_Try it_.
How many lines of the entries below contain the string "imagen"? State the number alone.

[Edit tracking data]
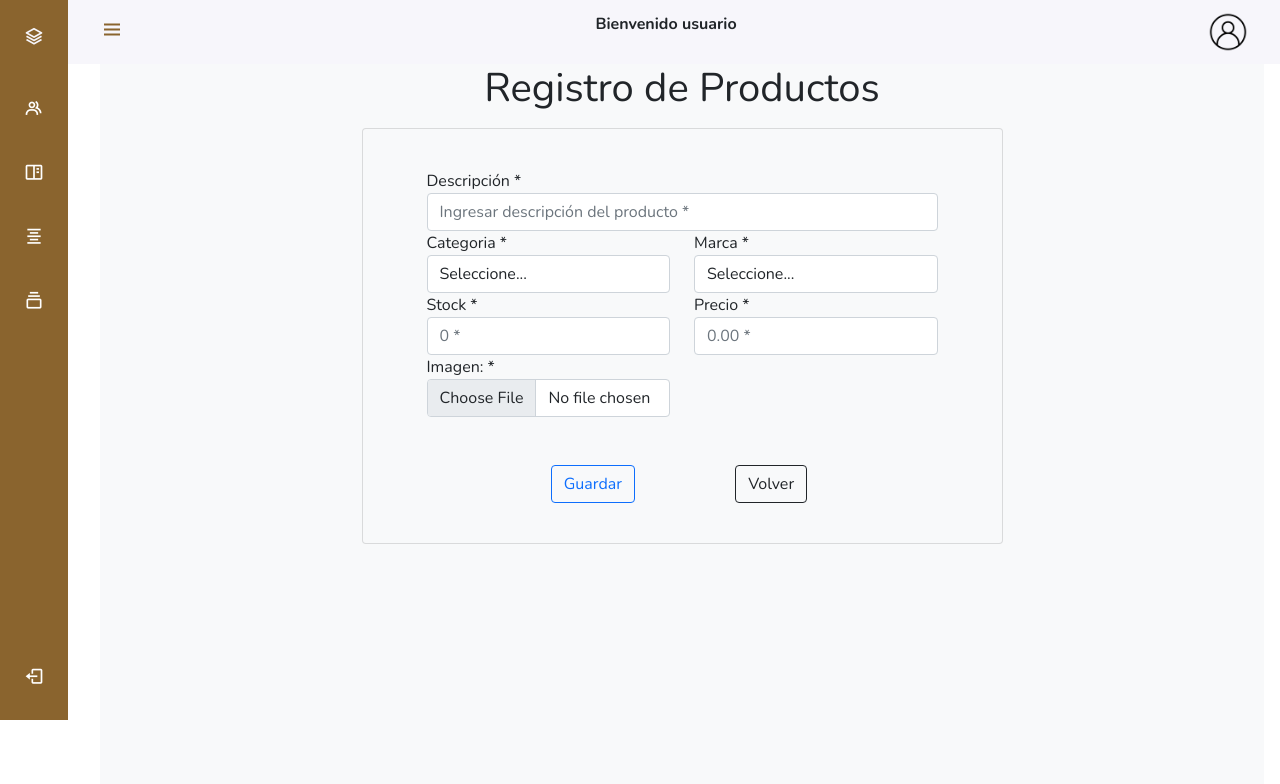
Repository: MNak1808/Proyecto_DSWII
Page: http://localhost/crudP
An editor plug-in stored every save of this project. The page is shown before and after the next save, followed by the edit.
The browser window is 1280 px wide. The pictures show the whole page.
The page is this project's Thymeleaf template; nobody is signed in. The template is opened directly, without the code that normally fills it, so the values that code supplies are empty.

Above is the page before, as saved 2022-06-18 23:21:08.

After the next save:
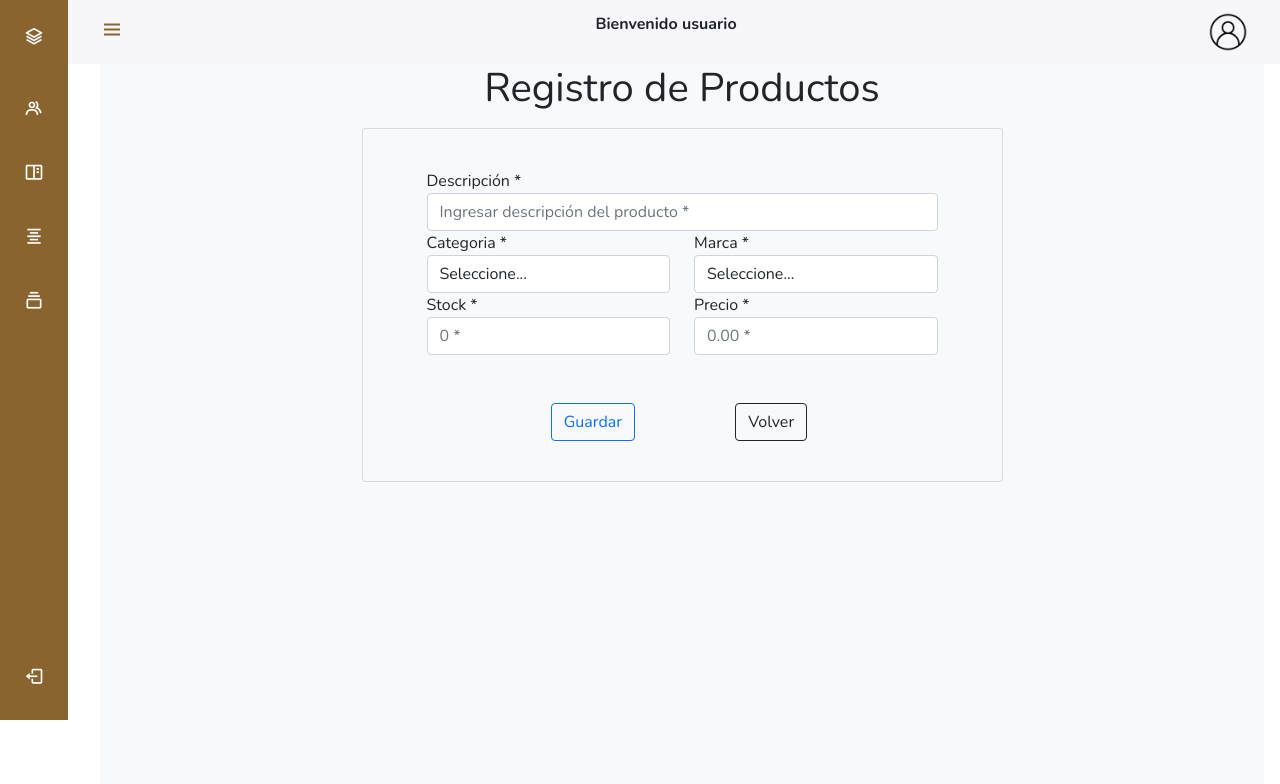
Saved 71 s later.
--- a/ecom/src/main/resources/templates/crudP.html
+++ b/ecom/src/main/resources/templates/crudP.html
@@ -94,15 +94,7 @@
 													</div>
 												</div>
 											</div>
-											<div class="row">
-												<div class="col-md-6">
-													<div class="form-group">
-														<label for="imagen">Imagen: *</label>
-														<input type="file" class="form-control form.control-sm col-md-6"
-															name="file" id="imagen">
-													</div>
-												</div>
-											</div>
+
 											<br> <br>
 											<div class="row" style="text-align: center;justify-content: center;">
 												<div class="col-md-4">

_Answer space_.
2